Musician Andi Otto, here in the role of DJ, at the Goethe-Institut Summerfest (Photo: Andreas Teich/Goethe-Institut)
26 June 2012
What are the Goethe-Institut’s residency programmes about? About sending artists out into the world – some to Cairo to draw comics, others – specifically musician Andi Otto – to a villa in Kyoto to play the cello. Now, the guests at the Parliamentary Summerfest in Berlin were able to hear what he composed there.
Seven years ago, Andi Otto manufactured an instrument that he did not know how to play: his “Fello” combines a cello and audio software using motion sensors on the cello bow. By now, the musician has had some practice on the unusual string instrument, as he proved on Monday evening in front of 600 guests at the Summerfest of the Goethe-Institut. He performed electronic melodies that he composed during his stay at the Villa Kamogawa in Kyoto.

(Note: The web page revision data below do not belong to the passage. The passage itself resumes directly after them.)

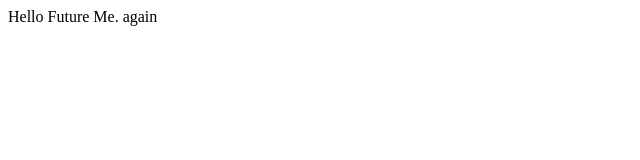
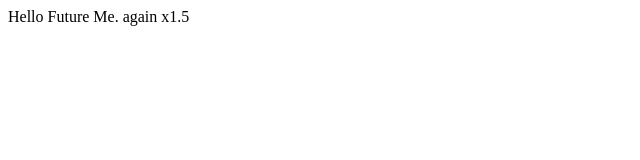
Before and after one commit to shalombentenzingnamchyo/demo-repo, a plain HTML site: page index.html in a window 1280 px wide. Shown: the full height of the page, 0-640 px from the left. Drawn offline with Linux system fonts and the light colour scheme.

Commit message:
added again x1.5
hehu

```diff
--- a/index.html
+++ b/index.html
@@ -1,3 +1,3 @@
 <div>
-    Hello Future Me. again
+    Hello Future Me. again x1.5
 </div>
```
Also changed, not shown: 1 other file.
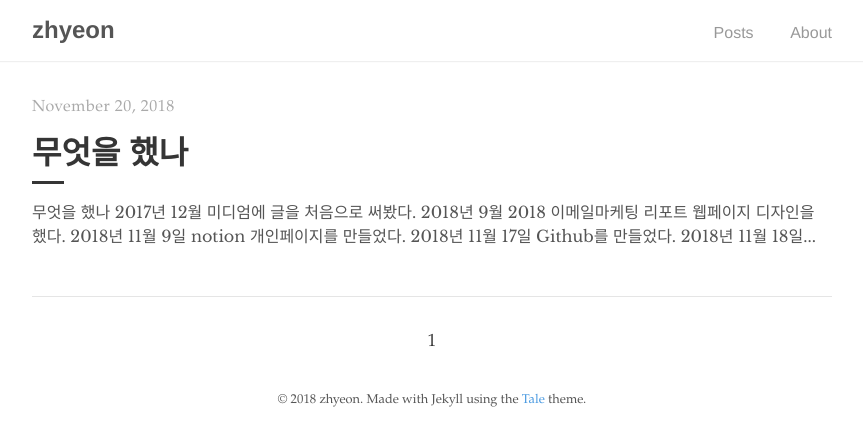
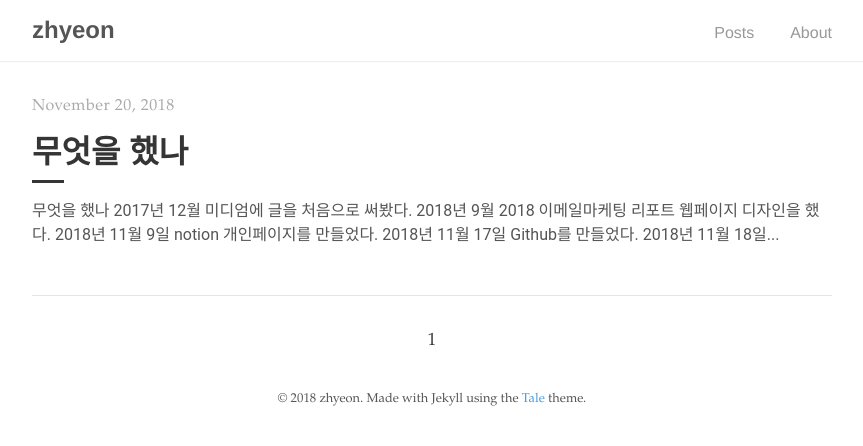
Before and after one commit to zhyeon/zhyeon.github.com, a Jekyll site: the page built from index.html, in a window 1280 px wide. Shown: the top 446 px of the page, without its empty margins (208-1071 px from the left). Built offline with Jekyll 4.4.1, drawn with Linux system fonts in a browser that asks for light colours; the list of posts is cut into pages by our own code.

Commit message:
font change

```diff
--- a/_sass/tale/_base.scss
+++ b/_sass/tale/_base.scss
@@ -11,7 +11,7 @@ body {
 }
 
 html {
-  font-family: $serif-primary;
+  font-family: 'Roboto', 'Noto Sans KR', sans-serif;
   font-size: 14px;
   overflow-y: scroll;
 
```
Also changed, not shown: 1 other file.
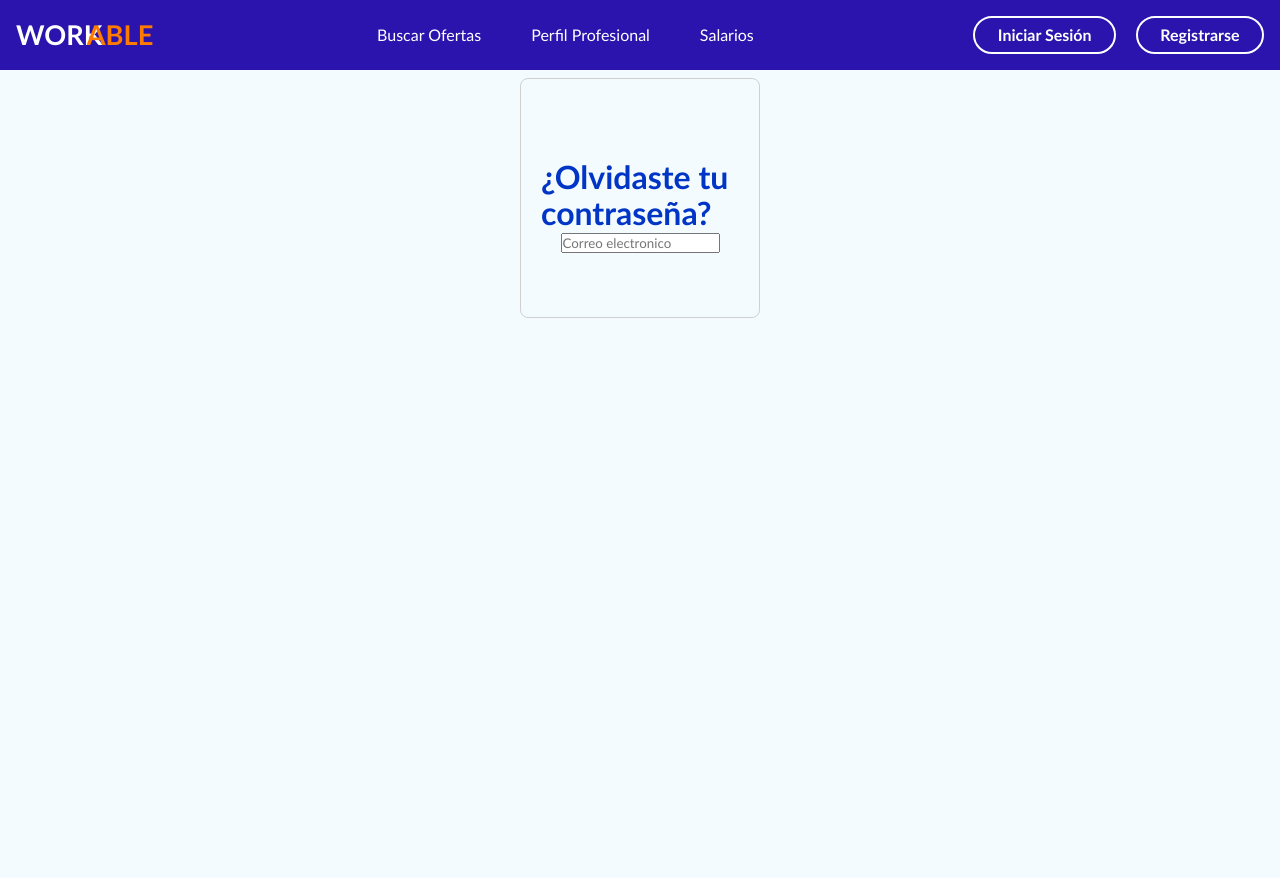
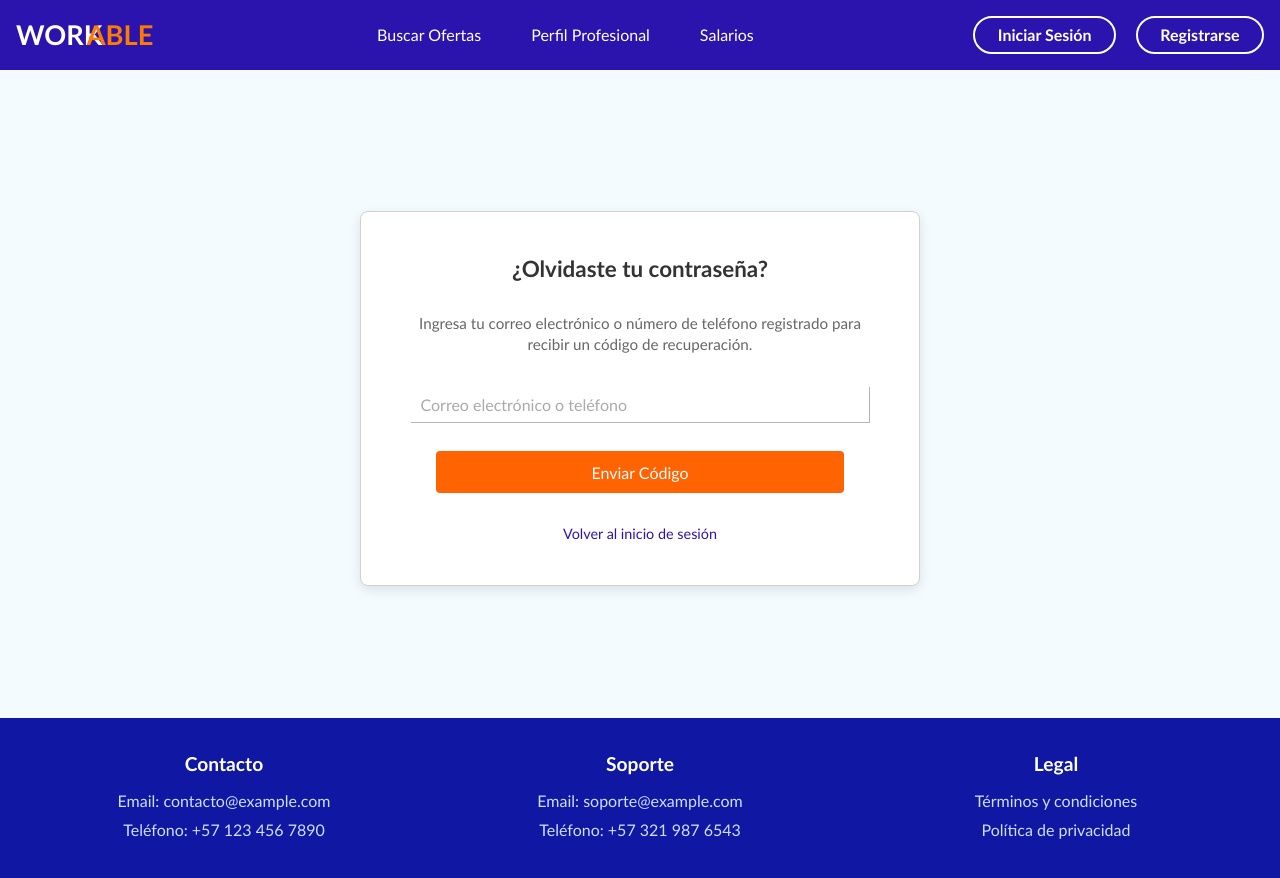
Before and after one commit to juangomlin/WORKABLE_1, a React (Vite) app: page /ForgotPassword in a window 1280 px wide. Before the commit the page ends 800 px from the top, so only its background shows below. Built offline with nearby package versions, Linux system fonts and the light colour scheme.

Commit message:
ForgotPsw page

```diff
--- a/src/components/ForgotPassword/ForgotPassword.css
+++ b/src/components/ForgotPassword/ForgotPassword.css
@@ -1,20 +1,109 @@
-.main-forgotpsw {
-  display: grid;
-  grid-template-columns: auto;
-  place-items: center;
+.main-forgot-password {
+  display: flex;
+  justify-content: center;
+  align-items: center;
+  min-height: 80vh;
 }
 
-.section-forgotpsw {
-  max-width: 15em;
-  max-height: 15em;
+.div-forgot-password-container {
   display: grid;
-  grid-template-columns: auto;
   place-items: center;
+  gap: 1.5em;
+  background-color: #fff;
+  border-radius: 8px;
+  width: 35em;
+  min-height: 20em;
   border: 1px solid #d0d0d0;
-  border-radius: 8px;
+  box-shadow: 0 4px 12px rgba(0, 0, 0, 0.1);
+  padding: 1.5em;
 }
 
+.form-forgot-password {
+  display: flex;
+  flex-direction: column;
+  gap: 1em;
+  width: 100%;
+  align-items: center;
+  padding: 1em 0;
+}
 
-.di-forgotpsw {
+.h2-forgot-password-title {
+  font-size: 1.4em;
+  color: #333;
+  margin-bottom: 0.5em;
+  text-align: center;
+}
 
+.p-forgot-password-instruction {
+  font-size: 0.95em;
+  color: #666;
+  text-align: center;
+  margin-bottom: 1em;
+  line-height: 1.4;
+  padding: 0 1em;
 }
+
+.input-forgot-password {
+  background-color: transparent;
+  border: none;
+  border-bottom: 1px solid rgb(180, 180, 180);
+  border-right: 1px solid rgb(180, 180, 180);
+  padding: 8px 10px;
+  outline: none;
+  width: 90%;
+  box-sizing: border-box;
+  font-size: 1em;
+  color: #333;
+}
+
+.input-forgot-password::placeholder {
+  color: #aaa;
+}
+
+.input-forgot-password:focus {
+  border-color: #2b14ad;
+}
+
+.button-send-code {
+  background-color: #ff6302;
+  color: white;
+  border: none;
+  border-radius: 4px;
+  padding: 0.7em 1.5em;
+  cursor: pointer;
+  font-size: 1em;
+  transition: background-color 0.1s ease;
+  width: 80%;
+  margin-top: 0.8em;
+}
+
+.button-send-code:hover {
+  background-color: #ff3700;
+}
+
+.text-link-back {
+  font-size: 0.9em;
+  color: #2b14ad;
+  cursor: pointer;
+  text-decoration: none;
+  transition: color 0.1s ease;
+  margin-top: 1em;
+}
+
+.text-link-back:hover {
+  color: #1f0d7d;
+  text-decoration: underline;
+}
+
+@media (max-width: 768px) {
+  .div-forgot-password-container {
+    width: 95%;
+    padding: 1em;
+    min-height: 50vh;
+  }
+
+  .input-forgot-password,
+  .button-send-code {
+    width: 100%;
+  }
+}
--- a/src/components/ForgotPassword/ForgotPassword.jsx
+++ b/src/components/ForgotPassword/ForgotPassword.jsx
@@ -1,27 +1,38 @@
 import React from "react";
 import { Link } from 'react-router-dom';
 import Header from "../Header/Header";
-import './ForgotPassword.css'
+import Footer from "../Footer/footer";
+import './ForgotPassword.css';
 
 const ForgotPassword = () => {
   return (
     <>
       <Header />
-            <main className="main-forgotpsw">
-                <section className="section-forgotpsw">
-                    <h1>¿Olvidaste tu contraseña?</h1>
-                    <div className="div-forgotpsw">
-                        <form className="form-forgotpsw">
-                            <input type="text"
-                            className="input-forgotpsw"
-                            placeholder="Correo electronico"
+      <main className="main-forgot-password">
+        <div className="div-forgot-password-container">
+          <form className="form-forgot-password">
+            <h2 className="h2-forgot-password-title">¿Olvidaste tu contraseña?</h2>
+            <p className="p-forgot-password-instruction">
+              Ingresa tu correo electrónico o número de teléfono registrado
+              para recibir un código de recuperación.
+            </p>
+            <input
+              type="text"
+              className="input-forgot-password"
+              placeholder="Correo electrónico o teléfono"
             />
+            <button type="submit" className="button-send-code">
+              Enviar Código
+            </button>
+            <Link to='/Login'>
+              <p className="text-link-back">Volver al inicio de sesión</p>
+            </Link>
           </form>
         </div>
-                </section>
       </main>
+      <Footer />
     </>
-    )
-}
+  );
+};
 
 export default ForgotPassword;
```
Lines whose indentation alone changed are shown as unchanged.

The fact that Otto and another 28 artists-in-residence of the Goethe-Institut were able to attend the fest delighted Klaus-Dieter Lehmann in particular. “Seek them out and talk to them,” the president of the Goethe-Institut advised the guests at the celebration, which this year was all about the residency programmes.
For years now these programmes have been a crucial part of the Goethe-Institut’s cultural work, whether in big cities like New York or a remote spot in Anatolia. Worldwide, there are 72 programmes, Lehmann related – each as unique as the people they receive: writers, fine artists, cartoonists, dancers, translators, critics, curators, architects and academics. Johannes Ebert – now 100 days in office as the new secretary-general – also stressed this “particularly lasting form of cultural advancement.” It is something that is only possible with the Goethe-Institut.